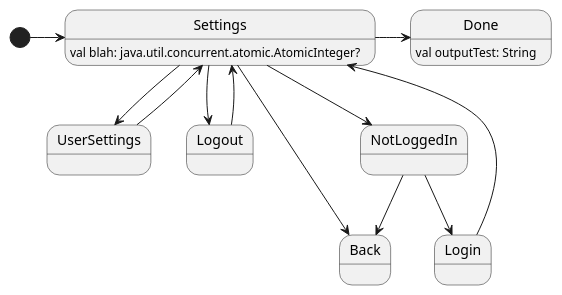
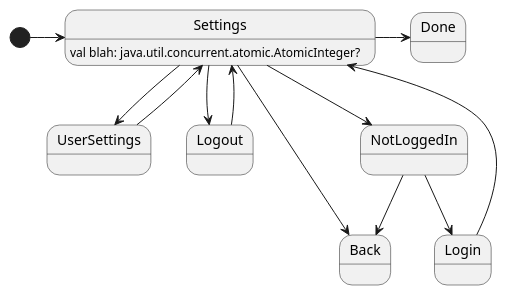
Before and after one commit to huntj88/FlowGenerate: the diagram in src/main/kotlin/me/jameshunt/generate/Settings.puml, drawn with PlantUML. The commit also changed 2 other files, not shown here.

```diff
--- a/src/main/kotlin/me/jameshunt/generate/Settings.puml
+++ b/src/main/kotlin/me/jameshunt/generate/Settings.puml
@@ -1,24 +1,23 @@
 @startuml
 
 Settings : val blah: java.util.concurrent.atomic.AtomicInteger?
-Done : val outputTest: String
 
 [*] -> Settings
 
 Settings --> UserSettings
 Settings --> Logout
 Settings --> Back
 
 Settings --> NotLoggedIn
 UserSettings --> Settings
 
 Logout --> Settings
 
 NotLoggedIn --> Login
 NotLoggedIn --> Back
 
 Login --> Settings
 
 Settings -> Done
 
 @enduml
```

◆ **Exercise prompt**:
Write the material above out again exactly. Omit every image.

◆ **Written solution**:
Before and after one commit to huntj88/FlowGenerate: the diagram in src/main/kotlin/me/jameshunt/generate/Settings.puml, drawn with PlantUML. The commit also changed 2 other files, not shown here.

```diff
--- a/src/main/kotlin/me/jameshunt/generate/Settings.puml
+++ b/src/main/kotlin/me/jameshunt/generate/Settings.puml
@@ -1,24 +1,23 @@
 @startuml
 
 Settings : val blah: java.util.concurrent.atomic.AtomicInteger?
-Done : val outputTest: String
 
 [*] -> Settings
 
 Settings --> UserSettings
 Settings --> Logout
 Settings --> Back
 
 Settings --> NotLoggedIn
 UserSettings --> Settings
 
 Logout --> Settings
 
 NotLoggedIn --> Login
 NotLoggedIn --> Back
 
 Login --> Settings
 
 Settings -> Done
 
 @enduml
```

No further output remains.